Task to carry out: Identify all lines in the data containing the string "accentBright". Copy them out.

Supplied information:
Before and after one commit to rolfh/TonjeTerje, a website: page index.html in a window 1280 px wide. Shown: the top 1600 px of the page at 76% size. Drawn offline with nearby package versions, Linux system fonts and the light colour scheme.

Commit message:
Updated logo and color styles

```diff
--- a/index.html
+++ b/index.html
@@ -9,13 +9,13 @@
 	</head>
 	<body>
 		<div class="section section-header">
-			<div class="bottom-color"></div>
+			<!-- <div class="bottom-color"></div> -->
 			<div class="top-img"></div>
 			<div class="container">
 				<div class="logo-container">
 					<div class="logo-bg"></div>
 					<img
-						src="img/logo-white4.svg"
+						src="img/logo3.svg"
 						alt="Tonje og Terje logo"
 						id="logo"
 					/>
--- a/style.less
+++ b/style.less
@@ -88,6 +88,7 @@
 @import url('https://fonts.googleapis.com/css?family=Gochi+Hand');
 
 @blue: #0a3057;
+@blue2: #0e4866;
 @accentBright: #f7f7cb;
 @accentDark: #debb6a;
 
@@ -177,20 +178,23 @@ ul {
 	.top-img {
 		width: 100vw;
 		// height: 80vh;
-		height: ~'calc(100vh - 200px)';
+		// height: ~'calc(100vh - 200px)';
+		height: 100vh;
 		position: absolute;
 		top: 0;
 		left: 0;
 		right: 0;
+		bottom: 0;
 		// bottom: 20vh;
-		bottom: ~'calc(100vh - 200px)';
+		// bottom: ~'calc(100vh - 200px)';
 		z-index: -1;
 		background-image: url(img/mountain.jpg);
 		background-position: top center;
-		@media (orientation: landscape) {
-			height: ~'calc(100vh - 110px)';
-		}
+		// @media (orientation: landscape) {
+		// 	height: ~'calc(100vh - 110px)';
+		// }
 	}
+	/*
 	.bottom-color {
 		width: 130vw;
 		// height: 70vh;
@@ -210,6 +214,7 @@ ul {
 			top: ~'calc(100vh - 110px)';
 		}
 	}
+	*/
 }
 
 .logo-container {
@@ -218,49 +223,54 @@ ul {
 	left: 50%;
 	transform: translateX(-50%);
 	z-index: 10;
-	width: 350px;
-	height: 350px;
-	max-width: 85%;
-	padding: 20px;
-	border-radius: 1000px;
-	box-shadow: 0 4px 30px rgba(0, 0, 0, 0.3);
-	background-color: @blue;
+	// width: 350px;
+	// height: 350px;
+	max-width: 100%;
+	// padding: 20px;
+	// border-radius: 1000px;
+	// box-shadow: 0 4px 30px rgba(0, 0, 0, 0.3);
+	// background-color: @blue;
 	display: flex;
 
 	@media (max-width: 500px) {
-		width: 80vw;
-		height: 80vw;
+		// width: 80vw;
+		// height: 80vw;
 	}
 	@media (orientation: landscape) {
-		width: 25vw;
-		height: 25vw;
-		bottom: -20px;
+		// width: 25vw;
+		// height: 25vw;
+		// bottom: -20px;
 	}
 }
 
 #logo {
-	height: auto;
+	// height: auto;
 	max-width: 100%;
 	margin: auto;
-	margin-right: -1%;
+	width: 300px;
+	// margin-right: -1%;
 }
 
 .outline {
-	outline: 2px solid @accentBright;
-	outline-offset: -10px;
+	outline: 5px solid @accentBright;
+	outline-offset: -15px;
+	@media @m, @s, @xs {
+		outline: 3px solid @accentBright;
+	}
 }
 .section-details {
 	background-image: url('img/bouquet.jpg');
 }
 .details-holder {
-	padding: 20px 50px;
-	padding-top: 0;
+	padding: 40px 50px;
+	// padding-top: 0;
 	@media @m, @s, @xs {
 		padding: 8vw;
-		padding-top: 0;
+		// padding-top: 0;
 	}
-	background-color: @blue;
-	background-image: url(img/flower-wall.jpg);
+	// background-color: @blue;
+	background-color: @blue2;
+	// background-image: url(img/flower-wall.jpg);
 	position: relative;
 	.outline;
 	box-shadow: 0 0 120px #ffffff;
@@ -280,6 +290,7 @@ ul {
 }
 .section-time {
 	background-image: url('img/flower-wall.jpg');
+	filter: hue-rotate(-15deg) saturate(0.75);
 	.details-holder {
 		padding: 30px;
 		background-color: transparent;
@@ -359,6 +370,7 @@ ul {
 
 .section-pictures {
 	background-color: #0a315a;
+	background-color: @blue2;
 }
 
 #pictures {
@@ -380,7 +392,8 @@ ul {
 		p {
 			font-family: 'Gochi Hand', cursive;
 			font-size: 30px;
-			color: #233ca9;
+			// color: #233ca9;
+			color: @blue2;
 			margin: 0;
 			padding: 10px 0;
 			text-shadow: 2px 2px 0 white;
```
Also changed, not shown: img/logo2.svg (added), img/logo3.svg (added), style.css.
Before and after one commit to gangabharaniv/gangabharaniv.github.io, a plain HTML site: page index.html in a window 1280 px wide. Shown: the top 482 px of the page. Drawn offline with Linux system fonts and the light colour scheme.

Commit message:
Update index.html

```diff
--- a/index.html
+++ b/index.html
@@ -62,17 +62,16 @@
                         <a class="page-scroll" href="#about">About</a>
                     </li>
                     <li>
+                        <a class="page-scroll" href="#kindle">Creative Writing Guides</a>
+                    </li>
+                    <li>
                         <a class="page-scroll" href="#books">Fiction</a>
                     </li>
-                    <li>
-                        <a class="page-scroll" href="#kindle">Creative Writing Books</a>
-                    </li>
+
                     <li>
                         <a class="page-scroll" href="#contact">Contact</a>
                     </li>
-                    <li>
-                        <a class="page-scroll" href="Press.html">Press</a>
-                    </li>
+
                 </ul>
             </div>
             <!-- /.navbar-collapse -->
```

Answer space:
 @accentBright: #f7f7cb;
-	outline: 2px solid @accentBright;
+	outline: 5px solid @accentBright;
+		outline: 3px solid @accentBright;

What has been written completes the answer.